═══ RECORDS SUPPLIED
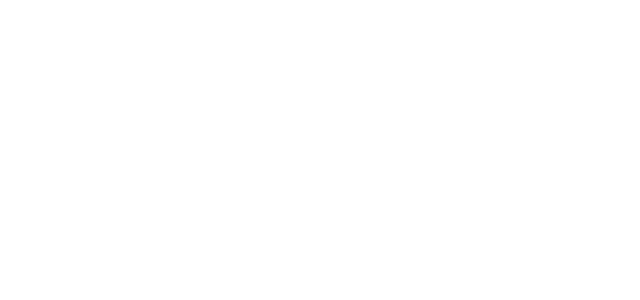
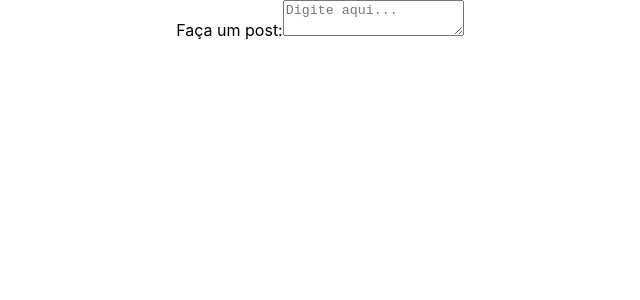
Before and after one commit to AnaPaulaSil/project3-Client, a React (Create React App) app: page /profile in a window 1280 px wide. Shown: the top 300 px of the page, without its empty margins (320-960 px from the left). Built offline with nearby package versions, Linux system fonts and the light colour scheme.

Commit message:
nova biblioteca instalada, alterações em algumas paginas

```diff
--- a/package.json
+++ b/package.json
@@ -12,6 +12,7 @@
     "react-bootstrap": "^2.5.0",
     "react-dom": "^18.2.0",
     "react-hot-toast": "^2.4.0",
+    "react-icons": "^4.4.0",
     "react-router-dom": "^6.4.1",
     "react-scripts": "5.0.1",
     "web-vitals": "^2.1.4"
--- a/src/pages/FeedPage/index.js
+++ b/src/pages/FeedPage/index.js
@@ -1,6 +1,18 @@
+import { Card } from "react-bootstrap"
+import {api} from "../../api/api"
+
 function FeedPage() {
+    async function cardsUsers() {
+        try {
+            const response = await api.get(`/users/all`)
+        } catch (error) {
+            console.log(error)
+        }
+    }
+
     return (
         <>
+        <h1>feed</h1>
         </>
     )
 }
--- a/src/pages/ProfilePage/index.js
+++ b/src/pages/ProfilePage/index.js
@@ -1,8 +1,41 @@
+import { useState, useEffect } from "react";
+import { api } from "../../api/api";
+
 function ProfilePage() {
-    return (
-        <>
-        </>
-    )
+  const [form, setForm] = useState({
+    content: "",
+    author: "",
+    like: [],
+  });
+
+  function handleChange(e) {
+    setForm({...form, [e.target.name]: e.target.value})
+  }
+
+  async function handleSubmit(e) {
+    e.preventDefault()
+    try {
+        await api.post("/posts/create-post")
+    } catch (error) {
+        console.log(error)
+    }
+  }
+
+  //edit post (btn)
+  //delet post (btn)
+
+  return (
+    <form>
+      <label>Faça um post:</label>
+      <textarea
+        placeholder="Digite aqui..."
+        name="content"
+        type="text"
+        value={form.content}
+        onChange={handleChange}
+      />
+    </form>
+  );
 }
 
-export default ProfilePage
+export default ProfilePage;
```
Also changed, not shown: src/components/Navbar/index.js (added, +15 -0 lines), src/assets/dev-connetion-logo.png (added), 1 other file (tests, documents, lock files or other folders).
══════
• _HOW TO COMPLETE THIS TASK_
Copy out the lines above that hold the string "name".

• _SOLUTION BELOW_
+    setForm({...form, [e.target.name]: e.target.value})
+        name="content"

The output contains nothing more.